Factory Mazda DPi driver Harry Tincknell isn’t sure what he’ll be doing after the Japanese manufacturer shutters its IMSA WeatherTech SportsCar Championship program in November. As a result, the Briton, a two-time class winner at the 24 Hours of Le Mans and one of the fastest drivers in the DPi category, is wondering whether a return to his open-wheel roots might be possible with a look towards the NTT IndyCar Series.
Prior to his switch to sports cars in 2014, Tincknell focused all his energies on trying to reach Formula 1. Six years spent working up the European open-wheel ladder, culminating in race-winning runs with Carlin Racing in British F3 and European F3, helped Tincknell to make an easy transition to prototypes where he won at debut at Le Mans in LMP2. Factory roles followed at Nissan, Ford, Aston Martin, and Mazda, which have relied upon his racing and chassis development skills as their respective programs have come and gone.
The idea of coming back to open-wheel and putting all those miles and all he’s learned to use in IndyCar as he waits for the new LMDh prototype formula to launch in 2023 has certainly crossed the 29-year-old’s mind.

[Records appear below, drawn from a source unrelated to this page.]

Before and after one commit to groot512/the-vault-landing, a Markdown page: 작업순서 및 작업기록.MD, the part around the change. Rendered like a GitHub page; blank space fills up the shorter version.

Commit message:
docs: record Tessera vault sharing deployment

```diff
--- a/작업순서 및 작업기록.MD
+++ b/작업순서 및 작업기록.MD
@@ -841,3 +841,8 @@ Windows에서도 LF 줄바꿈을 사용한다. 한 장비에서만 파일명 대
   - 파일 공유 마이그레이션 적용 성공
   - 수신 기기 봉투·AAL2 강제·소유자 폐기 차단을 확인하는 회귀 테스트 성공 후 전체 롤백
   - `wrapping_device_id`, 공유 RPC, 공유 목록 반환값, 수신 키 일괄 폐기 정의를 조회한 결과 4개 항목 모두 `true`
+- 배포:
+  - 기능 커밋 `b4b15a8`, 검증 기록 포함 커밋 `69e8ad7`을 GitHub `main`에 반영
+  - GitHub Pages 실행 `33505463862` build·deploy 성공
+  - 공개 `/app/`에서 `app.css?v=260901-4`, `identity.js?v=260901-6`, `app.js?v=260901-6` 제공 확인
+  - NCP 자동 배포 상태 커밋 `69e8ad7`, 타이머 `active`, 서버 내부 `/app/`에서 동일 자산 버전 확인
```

“In the past, there’s been talks about doing a test here or there, but it never quite worked out, so with a lot of things up in the air for me next year, I would be keen to showcase what I could do in IndyCar,” he told RACER. “We (IMSA) have a couple of races that we share with IndyCar every year, and I love being going down and seeing friends who are racing there. Clearly it’s an amazing series. I think those cars are just awesome.
“And I do feel like they would suit my driving style in terms of you just need to be ultra-aggressive, and just send it. For anyone who’s seen me at the end of races, that’s my philosophy. I’m the guy who cuts through the traffic try to take the win. I love racing in North America, and if I could develop something in IndyCar, I would grab any opportunity like that with both hands.”

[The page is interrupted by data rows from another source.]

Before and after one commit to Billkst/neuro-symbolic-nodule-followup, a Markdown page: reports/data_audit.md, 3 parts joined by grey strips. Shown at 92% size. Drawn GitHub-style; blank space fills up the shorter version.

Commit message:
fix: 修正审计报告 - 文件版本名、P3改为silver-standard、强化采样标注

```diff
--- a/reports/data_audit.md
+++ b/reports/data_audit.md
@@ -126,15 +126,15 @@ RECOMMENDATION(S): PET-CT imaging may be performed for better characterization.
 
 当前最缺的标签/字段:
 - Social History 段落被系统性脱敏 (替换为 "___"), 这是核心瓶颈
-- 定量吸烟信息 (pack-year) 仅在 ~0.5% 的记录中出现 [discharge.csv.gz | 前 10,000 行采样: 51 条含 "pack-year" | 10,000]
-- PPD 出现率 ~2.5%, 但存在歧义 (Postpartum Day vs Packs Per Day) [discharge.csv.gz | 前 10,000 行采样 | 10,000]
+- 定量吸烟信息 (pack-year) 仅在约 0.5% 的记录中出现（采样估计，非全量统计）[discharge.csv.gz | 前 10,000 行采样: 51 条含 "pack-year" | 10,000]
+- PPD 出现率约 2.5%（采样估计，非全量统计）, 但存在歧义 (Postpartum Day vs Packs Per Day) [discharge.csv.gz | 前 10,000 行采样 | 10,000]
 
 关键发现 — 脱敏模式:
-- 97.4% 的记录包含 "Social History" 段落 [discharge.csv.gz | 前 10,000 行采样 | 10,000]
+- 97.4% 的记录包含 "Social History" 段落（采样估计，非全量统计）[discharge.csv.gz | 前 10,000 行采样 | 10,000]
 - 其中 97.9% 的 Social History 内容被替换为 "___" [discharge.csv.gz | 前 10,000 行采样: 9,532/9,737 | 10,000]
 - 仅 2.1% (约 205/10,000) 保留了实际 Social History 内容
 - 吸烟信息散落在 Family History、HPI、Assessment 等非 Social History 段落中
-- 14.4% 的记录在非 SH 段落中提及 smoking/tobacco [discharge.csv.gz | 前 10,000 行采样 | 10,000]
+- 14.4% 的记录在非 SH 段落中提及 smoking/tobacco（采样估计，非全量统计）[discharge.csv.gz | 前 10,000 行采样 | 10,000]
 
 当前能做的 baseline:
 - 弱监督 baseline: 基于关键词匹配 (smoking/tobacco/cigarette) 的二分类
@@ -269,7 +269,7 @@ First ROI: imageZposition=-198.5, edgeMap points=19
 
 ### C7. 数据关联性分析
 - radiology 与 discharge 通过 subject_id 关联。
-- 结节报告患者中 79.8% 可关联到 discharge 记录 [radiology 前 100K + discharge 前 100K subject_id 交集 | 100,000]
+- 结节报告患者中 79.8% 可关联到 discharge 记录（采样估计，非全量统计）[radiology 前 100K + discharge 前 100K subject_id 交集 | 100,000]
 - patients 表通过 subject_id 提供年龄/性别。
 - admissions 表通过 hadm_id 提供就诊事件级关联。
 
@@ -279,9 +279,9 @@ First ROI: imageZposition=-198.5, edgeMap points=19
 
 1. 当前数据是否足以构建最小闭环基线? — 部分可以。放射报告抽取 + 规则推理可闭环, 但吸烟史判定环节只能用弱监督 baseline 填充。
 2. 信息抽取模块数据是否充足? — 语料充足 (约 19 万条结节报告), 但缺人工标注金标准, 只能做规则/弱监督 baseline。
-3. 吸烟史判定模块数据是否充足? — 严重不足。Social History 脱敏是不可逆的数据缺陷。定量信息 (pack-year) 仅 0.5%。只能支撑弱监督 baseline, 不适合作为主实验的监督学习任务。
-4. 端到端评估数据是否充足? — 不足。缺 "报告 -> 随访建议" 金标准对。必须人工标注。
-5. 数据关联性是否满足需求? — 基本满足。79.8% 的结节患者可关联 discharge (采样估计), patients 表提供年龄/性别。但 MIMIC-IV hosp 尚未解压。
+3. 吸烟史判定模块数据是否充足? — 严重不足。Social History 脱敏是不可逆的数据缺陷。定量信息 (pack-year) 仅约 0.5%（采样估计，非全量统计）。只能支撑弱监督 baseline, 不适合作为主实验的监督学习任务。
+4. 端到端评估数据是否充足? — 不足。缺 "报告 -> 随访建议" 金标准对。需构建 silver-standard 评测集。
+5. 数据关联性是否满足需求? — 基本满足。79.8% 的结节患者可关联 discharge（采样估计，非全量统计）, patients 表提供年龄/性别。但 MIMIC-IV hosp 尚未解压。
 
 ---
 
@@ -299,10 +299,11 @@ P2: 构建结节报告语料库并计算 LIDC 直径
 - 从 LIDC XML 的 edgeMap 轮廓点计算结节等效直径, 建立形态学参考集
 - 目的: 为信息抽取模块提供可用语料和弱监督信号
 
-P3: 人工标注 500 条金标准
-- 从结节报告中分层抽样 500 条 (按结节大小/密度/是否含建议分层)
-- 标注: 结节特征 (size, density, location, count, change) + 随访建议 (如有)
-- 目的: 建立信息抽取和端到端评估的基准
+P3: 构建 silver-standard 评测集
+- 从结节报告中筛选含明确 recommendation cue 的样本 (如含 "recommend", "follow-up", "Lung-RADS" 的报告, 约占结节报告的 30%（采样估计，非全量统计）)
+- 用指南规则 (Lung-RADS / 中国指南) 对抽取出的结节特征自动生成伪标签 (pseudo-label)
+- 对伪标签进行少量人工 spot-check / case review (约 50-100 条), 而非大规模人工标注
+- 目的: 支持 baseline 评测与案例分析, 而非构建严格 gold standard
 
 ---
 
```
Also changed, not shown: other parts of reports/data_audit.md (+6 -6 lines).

As part of the Ford Chip Ganassi Racing program, Tincknell worked alongside IndyCar champions Scott Dixon and Tony Kanaan, and Champ Car champion Sebastien Bourdais. Ryan Hunter-Reay is another IndyCar champion who worked with Tincknell at Mazda, and altogether, there was nothing separating them on the stopwatch.
“Within the Ford GT program, I had Scott, Tony, and Sebastien as teammates, and obviously Ryan Hunter-Reay was also my teammate when we won the 12 Hours of Sebring last year, and it’s been awesome racing with or against those guys when they come over to sports cars,” he said. “We’re always comparing ourselves when the star IndyCar drivers jump into our world, so I feel like it would be awesome if I could jump into their world and see how I’d work out.
“In particular, talking to Scott was insane because he’s just the most down-to-earth guy who gave me a lot of advice. He certainly gave me some inspiration on how you need to be within a team, the right work ethic to succeed, and a lot of things he uses to be so successful. It really makes me want to jump at IndyCar, and I’d be 110-percent prepared and committed to showing what I can do for a team there.”